As I say, I’m feeling ambivalent. On the one hand, the kids and dogs are crazy about her. They love playing with her—although one gets the feeling that actually she is toying with them and they are just trying to keep up. She appears completely in control, happy and adjusted. On the other hand, I have not fully fleshed out my position on the “primates as pets” issue. I’ve done some research and we are figuring out the most resposible course of action for her. We are leaning toward releasing her up country.
So how was your week? Finally, we are able to upload some pics. The internet has been very slow for a week. Here goes:
First stop, the Gender Violence meeting with President Sirleaf. These are the women from the MPCHS women's program, with the staff behind.
The President, sitting next to a UN official and our own Sr. Barbara Brillant.
Two pretty great women trying to rebuild a nation. Present Ellen Johnson-Sirleaf and Grace Boiwu, head of the women's program and the catalyst behind the book, One Pain Touches All.
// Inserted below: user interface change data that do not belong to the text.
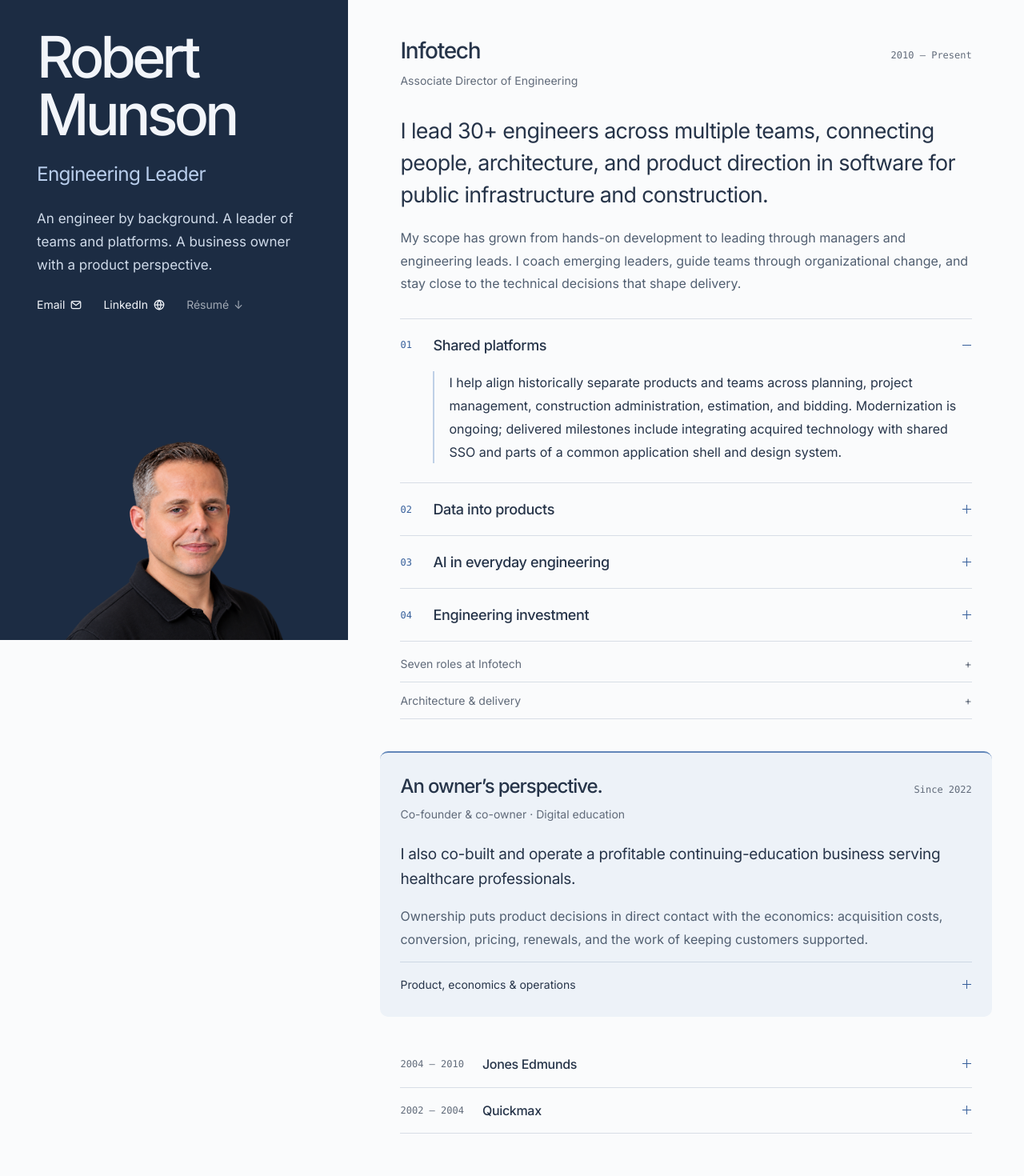
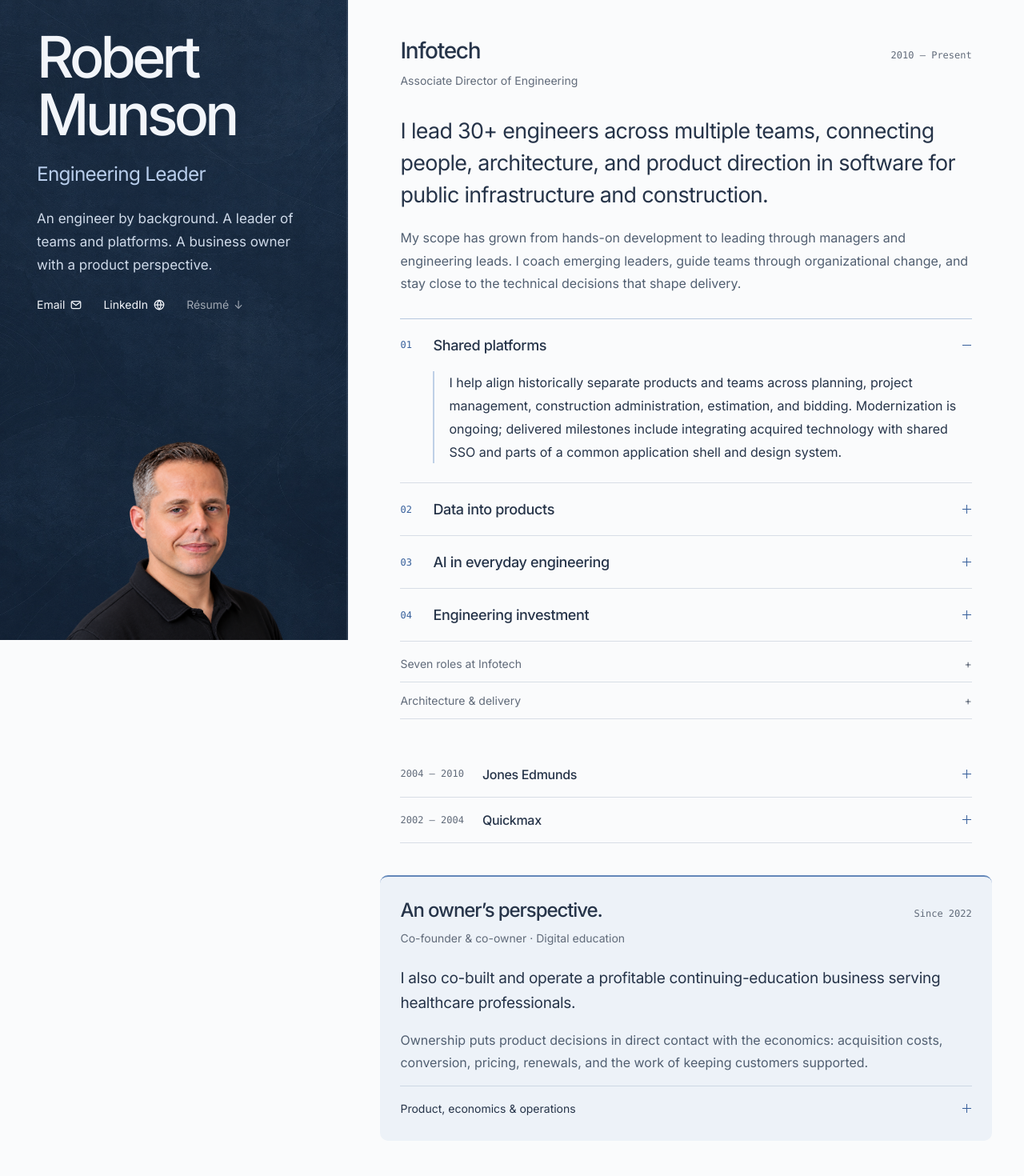
Before and after one commit to munsonrobl/munsonrobl.github.io, a Vue app: page / in a window 1280 px wide. Shown: the top 1470 px of the page at 80% size. Built offline with nearby package versions, Linux system fonts and the light colour scheme.

Commit message:
Enhance resume site interactions

```diff
--- a/src/components/CareerSite.vue
+++ b/src/components/CareerSite.vue
@@ -1,4 +1,5 @@
 <script setup lang="ts">
+import { onBeforeUnmount, onMounted, ref } from 'vue'
 import { story } from '../data/story'
 import { experience } from '../data/experience'
 import ContactLinks from './ContactLinks.vue'
@@ -6,11 +7,79 @@ import CareerRecord from './CareerRecord.vue'
 import Capabilities from './Capabilities.vue'
 
 const headshot = new URL('../../assets/img/headshot-transparent.png', import.meta.url).href
+const siteElement = ref<HTMLElement | null>(null)
+const activeSection = ref({ title: 'Infotech', label: 'Current role' })
+const sectionIndicatorVisible = ref(false)
+
+let revealObserver: IntersectionObserver | undefined
+let scrollFrame = 0
+
+const updateScrollState = () => {
+  cancelAnimationFrame(scrollFrame)
+  scrollFrame = requestAnimationFrame(() => {
+    const page = document.documentElement
+    const scrollRange = page.scrollHeight - window.innerHeight
+    const progress = scrollRange > 0 ? Math.min(1, Math.max(0, window.scrollY / scrollRange)) : 0
+
+    siteElement.value?.style.setProperty('--scroll-progress', progress.toString())
+
+    const sections = Array.from(
+      siteElement.value?.querySelectorAll<HTMLElement>('[data-section-label]') ?? [],
+    )
+    const marker = 56
+    let currentSection = sections[0]
+
+    for (const section of sections) {
+      if (section.getBoundingClientRect().top <= marker) currentSection = section
+      else break
+    }
+
+    if (currentSection?.dataset.sectionLabel && currentSection.dataset.sectionTitle) {
+      activeSection.value = {
+        title: currentSection.dataset.sectionTitle,
+        label: currentSection.dataset.sectionLabel,
+      }
+    }
+    sectionIndicatorVisible.value = window.scrollY > 48
+  })
+}
+
+onMounted(() => {
+  const revealElements = siteElement.value?.querySelectorAll<HTMLElement>('[data-reveal]') ?? []
+  const reduceMotion = window.matchMedia('(prefers-reduced-motion: reduce)').matches
+
+  if (!reduceMotion) {
+    siteElement.value?.classList.add('motion-ready')
+    revealObserver = new IntersectionObserver(
+      (entries) => {
+        entries.forEach((entry) => {
+          if (!entry.isIntersecting) return
+          entry.target.classList.add('is-visible')
+          revealObserver?.unobserve(entry.target)
+        })
+      },
+      { threshold: 0.08, rootMargin: '0px 0px -8% 0px' },
+    )
+    revealElements.forEach((element) => revealObserver?.observe(element))
+  }
+
+  window.addEventListener('scroll', updateScrollState, { passive: true })
+  window.addEventListener('resize', updateScrollState)
+  updateScrollState()
+})
+
+onBeforeUnmount(() => {
+  revealObserver?.disconnect()
+  cancelAnimationFrame(scrollFrame)
+  window.removeEventListener('scroll', updateScrollState)
+  window.removeEventListener('resize', updateScrollState)
+})
 </script>
 
 <template>
-  <div class="site">
+  <div ref="siteElement" class="site">
     <header class="identity">
+      <div class="scroll-progress" aria-hidden="true"></div>
       <div class="name">
         <h1>Robert<br />Munson</h1>
         <p>Engineering Leader</p>
@@ -25,7 +94,16 @@ const headshot = new URL('../../assets/img/headshot-transparent.png', import.met
     </header>
 
     <main id="main-content" class="content" tabindex="-1">
-      <article aria-labelledby="current-company">
+      <div class="section-indicator" :class="{ 'is-visible': sectionIndicatorVisible }" aria-hidden="true">
+        <Transition name="section-label" mode="out-in">
+          <div :key="`${activeSection.title}-${activeSection.label}`" class="section-indicator-content">
+            <strong>{{ activeSection.title }}</strong>
+            <span>{{ activeSection.label }}</span>
+          </div>
+        </Transition>
+      </div>
+
+      <article aria-labelledby="current-company" data-section-title="Infotech" data-section-label="Current role" data-reveal>
         <header class="company-heading">
           <h2 id="current-company">Infotech</h2>
           <span>2010 — Present</span>
@@ -47,10 +125,24 @@ const headshot = new URL('../../assets/img/headshot-transparent.png', import.met
             </div>
           </details>
         </div>
-        <CareerRecord />
+        <CareerRecord data-section-title="Infotech" data-section-label="Previous roles" />
       </article>
 
-      <article class="business" aria-labelledby="business-title">
+      <div class="earlier-career" aria-label="Earlier career" data-section-title="Earlier career" data-section-label="Career history" data-reveal>
+        <details v-for="entry in experience.slice(2)" :key="entry.company">
+          <summary data-umami-event="content-toggle" :data-umami-event-section="`earlier-career-${entry.company.toLowerCase().replace(/[^a-z0-9]+/g, '-')}`">
+            <span class="dates">{{ entry.period }}</span>
+            <h2>{{ entry.company }}</h2>
+            <span class="disclosure-icon" aria-hidden="true"></span>
+          </summary>
+          <div class="earlier-detail">
+            <p class="role">{{ entry.roles[0]!.title }}</p>
+            <p>{{ entry.summary }}</p>
+          </div>
+        </details>
+      </div>
+
+      <article class="business" aria-labelledby="business-title" data-section-title="An owner’s perspective." data-section-label="Ownership" data-reveal>
         <header class="company-heading">
           <h2 id="business-title">An owner’s perspective.</h2>
           <span>Since 2022</span>
@@ -67,21 +159,7 @@ const headshot = new URL('../../assets/img/headshot-transparent.png', import.met
         </details>
       </article>
 
-      <div class="earlier-career" aria-label="Earlier career">
-        <details v-for="entry in experience.slice(2)" :key="entry.company">
-          <summary data-umami-event="content-toggle" :data-umami-event-section="`earlier-career-${entry.company.toLowerCase().replace(/[^a-z0-9]+/g, '-')}`">
-            <span class="dates">{{ entry.period }}</span>
-            <h2>{{ entry.company }}</h2>
-            <span class="disclosure-icon" aria-hidden="true"></span>
-          </summary>
-          <div class="earlier-detail">
-            <p class="role">{{ entry.roles[0]!.title }}</p>
-            <p>{{ entry.summary }}</p>
-          </div>
-        </details>
-      </div>
-
-      <Capabilities />
+      <Capabilities data-section-title="Demonstrated range." data-section-label="Capabilities" data-reveal />
 
       <footer><span>Robert Munson</span><ContactLinks /></footer>
     </main>
--- a/src/site.css
+++ b/src/site.css
@@ -3,6 +3,7 @@
   --muted: #616b7a;
   --line: #d8dee6;
   --accent: #365f9b;
+  --content-bleed: 25px;
   display: grid;
   grid-template-columns: minmax(310px, 34%) minmax(0, 1fr);
   min-height: 100svh;
@@ -19,9 +20,13 @@
   min-height: 100svh;
   padding: 35px clamp(28px, 3.6vw, 65px) 0;
   color: #f2f5fa;
-  background: #1c2c43;
+  background:
+    linear-gradient(rgba(31, 48, 72, .4), rgba(31, 48, 72, .4)),
+    #1c2c43 url("./assets/sidebar-texture.jpg") center / cover;
   overflow: hidden;
 }
+.scroll-progress { position: absolute; z-index: 4; top: 0; right: 0; bottom: 0; width: 2px; background: rgba(185, 206, 236, .12); }
+.scroll-progress::after { content: ''; position: absolute; inset: 0; background: #9ab9e2; transform: scaleY(var(--scroll-progress, 0)); transform-origin: top; transition: transform 80ms linear; }
 .name { margin-top: 0; }
 .site h1 { font-size: clamp(3.375rem, 5.6vw, 5.5rem); line-height: 1.01; letter-spacing: -.065em; font-weight: 500; }
 .name > p { margin: 20px 0 0; font-size: clamp(1.25rem, 1.9vw, 1.625rem); letter-spacing: -.03em; line-height: 1.4; color: #b9ceec; }
@@ -32,7 +37,20 @@
 .identity .contact-links a span { color: #a8c3e9; }
 .portrait { order: 2; margin: auto -10px 0; padding-top: 30px; }
 .portrait img { display: block; width: min(85%, 272px); height: auto; margin-inline: auto; }
-.content { width: 100%; max-width: 1020px; padding: 46px clamp(30px, 5.1vw, 86px) 22px; }
+.content { width: 100%; max-width: 1020px; padding: 0 clamp(30px, 5.1vw, 86px) 22px; }
+.section-indicator { position: sticky; top: 0; z-index: 8; display: flex; align-items: center; min-height: 46px; margin-inline: calc(var(--content-bleed) * -1); padding-inline: var(--content-bleed); pointer-events: none; transition: background-color 180ms ease; }
+.section-indicator::after { content: ''; position: absolute; right: var(--content-bleed); bottom: 0; left: var(--content-bleed); height: 1px; background: rgba(216, 222, 230, .82); opacity: 0; transition: opacity 180ms ease; }
+.section-indicator.is-visible { background: rgba(250, 251, 252, .94); backdrop-filter: blur(10px); }
+.section-indicator.is-visible::after { opacity: 1; }
+.section-indicator-content { display: flex; align-items: baseline; justify-content: space-between; gap: 20px; width: 100%; opacity: 0; transform: translateY(-7px); transition: opacity 220ms ease, transform 220ms cubic-bezier(.22, 1, .36, 1); }
+.section-indicator.is-visible .section-indicator-content { opacity: 1; transform: none; }
+.section-indicator strong { overflow: hidden; color: #34445a; font-size: .9375rem; font-weight: 500; line-height: 1.2; letter-spacing: -.02em; text-overflow: ellipsis; white-space: nowrap; }
+.section-indicator span { flex: 0 0 auto; color: #758092; font-family: "SFMono-Regular", Menlo, Consolas, monospace; font-size: .625rem; font-weight: 600; line-height: 1; letter-spacing: .14em; text-transform: uppercase; }
+.section-label-enter-active, .section-label-leave-active { transition: opacity 140ms ease, transform 180ms ease; }
+.section-label-enter-from { opacity: 0; transform: translateY(5px); }
+.section-label-leave-to { opacity: 0; transform: translateY(-5px); }
+.motion-ready [data-reveal] { opacity: 0; transform: translateY(10px); transition: opacity 440ms ease, transform 440ms cubic-bezier(.22, 1, .36, 1); }
+.motion-ready [data-reveal].is-visible { opacity: 1; transform: none; }
 .company-heading { display: flex; align-items: baseline; justify-content: space-between; gap: 15px; }
 .company-heading h2 { font-size: 1.75rem; font-weight: 500; line-height: 1.25; letter-spacing: -.045em; }
 .company-heading > span, .work-number, .dates { font-family: "SFMono-Regular", Menlo, Consolas, monospace; font-variant-numeric: tabular-nums; font-size: .75rem; line-height: 1.7; color: var(--muted); white-space: nowrap; }
@@ -49,9 +67,12 @@
 .disclosure-icon { display: block; position: relative; width: 12px; height: 12px; flex: 0 0 12px; align-self: center; margin-left: auto; color: var(--accent); }
 .disclosure-icon::before, .disclosure-icon::after { content: ''; position: absolute; background: currentColor; }
 .disclosure-icon::before { top: 5px; left: 0; height: 1px; width: 11px; }
-.disclosure-icon::after { top: 0; left: 5px; height: 11px; width: 1px; }
+.disclosure-icon::after { top: 0; left: 5px; height: 11px; width: 1px; transform-origin: center; transition: transform 180ms ease; }
 .site details[open] > summary > .disclosure-icon { transform: none; }
-.site details[open] > summary > .disclosure-icon::after { display: none; }
+.site details[open] > summary > .disclosure-icon::after { transform: scaleY(0); }
+.site details[open] > :is(.evidence, .business-detail, .earlier-detail, .expanded-copy, .role-list) { animation: detail-enter 260ms cubic-bezier(.22, 1, .36, 1) both; }
+.work-index > details[open], .earlier-career > details[open] { border-color: #b6c8de; }
+@keyframes detail-enter { from { opacity: 0; transform: translateY(-5px); } to { opacity: 1; transform: none; } }
 .evidence { margin: 0 0 24px 41px; border-left: 2px solid #bfd0e7; padding-left: 18px; }
 .evidence p { margin: 0; font-size: 1rem; line-height: 1.8; }
 .evidence .note { color: var(--muted); font-size: .9375rem; margin-top: 16px; }
@@ -81,6 +102,7 @@
 .technology-record { display: grid; grid-template-columns: 1fr; gap: 15px; margin-top: 16px; padding: 17px 18px; border-left: 2px solid #bfd0e7; background: #f2f5f9; }
 .technology-record h3 { margin-bottom: 5px; color: var(--muted); font-size: .6875rem; font-weight: 600; line-height: 1.5; letter-spacing: .07em; text-transform: uppercase; }
 .technology-record p { margin: 0; color: #435269; font-size: .8125rem; line-height: 1.65; }
+.earlier-career { margin-top: 40px; }
 .earlier-career > details { border-bottom: 1px solid var(--line); }
 .earlier-career summary { align-items: center; gap: 23px; padding-block: 18px; }
 .earlier-career h2 { font-size: 1rem; font-weight: 500; letter-spacing: -.02em; }
@@ -96,14 +118,14 @@
   .portrait { width: 330px; }
 }
 @media (max-width: 1000px) {
-  .site { grid-template-columns: 310px minmax(0, 1fr); }
+  .site { --content-bleed: 14px; grid-template-columns: 310px minmax(0, 1fr); }
   .content { padding-inline: 28px; }
   .identity { padding-inline: 28px; }
   .company-heading { flex-wrap: wrap; gap: 6px 12px; }
   .business { margin-inline: -14px; padding-inline: 14px; }
 }
 @media (max-width: 740px) {
-  .site { display: block; }
+  .site { --content-bleed: 0px; display: block; }
   .identity { position: relative; top: auto; min-height: 0; padding: 25px 24px 27px; }
   .site h1 { font-size: clamp(3.15rem, 9vw, 4.5rem); }
   .name > p { font-size: 1.25rem; margin-top: 15px; }
@@ -114,12 +136,18 @@
   .profile .contact-links a { padding-block: 3px; }
   .portrait { position: absolute; top: 38px; right: 16px; order: 0; width: 115px; aspect-ratio: 1; padding: 0; margin: 0; overflow: hidden; border: 2px solid #cfdae9; border-radius: 50%; background: #4b5869; }
   .portrait img { width: 100%; height: 100%; margin: 0; object-fit: contain; object-position: center bottom; }
-  .content { padding: 30px 24px 22px; }
+  .scroll-progress { position: fixed; right: 0; bottom: auto; left: 0; width: auto; height: 2px; }
+  .scroll-progress::after { transform: scaleX(var(--scroll-progress, 0)); transform-origin: left; }
+  .content { padding: 0 24px 22px; }
+  .section-indicator { min-height: 30px; }
+  .section-indicator strong { max-width: 62%; font-size: .8125rem; }
+  .section-indicator span { font-size: .5625rem; }
   .lead { font-size: 1.375rem; margin-top: 24px; }
   .work-index summary { gap: 12px; }
   .work-index h3 { font-size: 1.0625rem; }
   .evidence { margin-left: 0; padding-left: 15px; }
-  .business { margin: 31px 0 19px; padding: 25px 22px 10px; }
+  .business, .earlier-career { margin-top: 31px; }
+  .business { margin-right: 0; margin-bottom: 19px; margin-left: 0; padding: 25px 22px 10px; }
   .capabilities { margin: 36px 0 31px; }
   .capabilities-heading { margin-bottom: 22px; }
   .capabilities-heading h2 { font-size: 1.5rem; }
@@ -137,11 +165,15 @@
   .name > p { font-size: 1.125rem; }
   .earlier-career summary { flex-wrap: wrap; gap: 8px 15px; }
 }
-@media (prefers-reduced-motion: reduce) { .site summary { transition: none; } }
+@media (prefers-reduced-motion: reduce) {
+  .site summary, .disclosure-icon::after, .scroll-progress::after, .section-indicator, .section-indicator::after, .section-indicator-content, .section-label-enter-active, .section-label-leave-active { transition: none; }
+  .site details[open] > :is(.evidence, .business-detail, .earlier-detail, .expanded-copy, .role-list) { animation: none; }
+}
 @media print {
   .site { display: block; background: white; }
   .identity { position: static; min-height: 0; background: white; color: #222; padding: 0; }
   .identity p { color: #555; }
   .portrait { display: none; }
   .content { max-width: none; padding: 20px 0; }
+  .scroll-progress, .section-indicator { display: none; }
 }
--- a/src/styles.css
+++ b/src/styles.css
@@ -39,7 +39,7 @@ h1, h2, h3, h4 { margin: 0; font-weight: 500; }
 
 summary { display: flex; align-items: baseline; gap: 18px; cursor: pointer; list-style: none; }
 summary::-webkit-details-marker { display: none; }
-summary > span:last-child { margin-left: auto; flex-shrink: 0; }
+summary > span:last-child { margin-left: auto; flex-shrink: 0; transition: transform 180ms ease; }
 details[open] > summary > span:last-child { transform: rotate(45deg); }
 .expanded-copy { padding: 15px 0 5px; }
 
```
Also changed, not shown: src/assets/sidebar-texture.jpg (added).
Sr. Barbara, ever the opportunist, gets the President to sign some of the books. She'll sell 'em to the highest bidder.

Next day, the Reeds observed World AIDS Day with children from the Catholic Schools. A brass band leads 300 school children through the streets of Matadi, a Monrovian suburb.

The Reeds seated behind the Sisters of Charity (Mother Theresa's order), and the other organizers as the program begins.

Lots of traditional dancing...

...and songs about preventing HIV infection.

...along with some original poetry. All in all a great day.

Now on to the Mangabey. Say hi.

The lil' lady is a load o' laffs.

You haven't lived until you've been groomed by a monkey.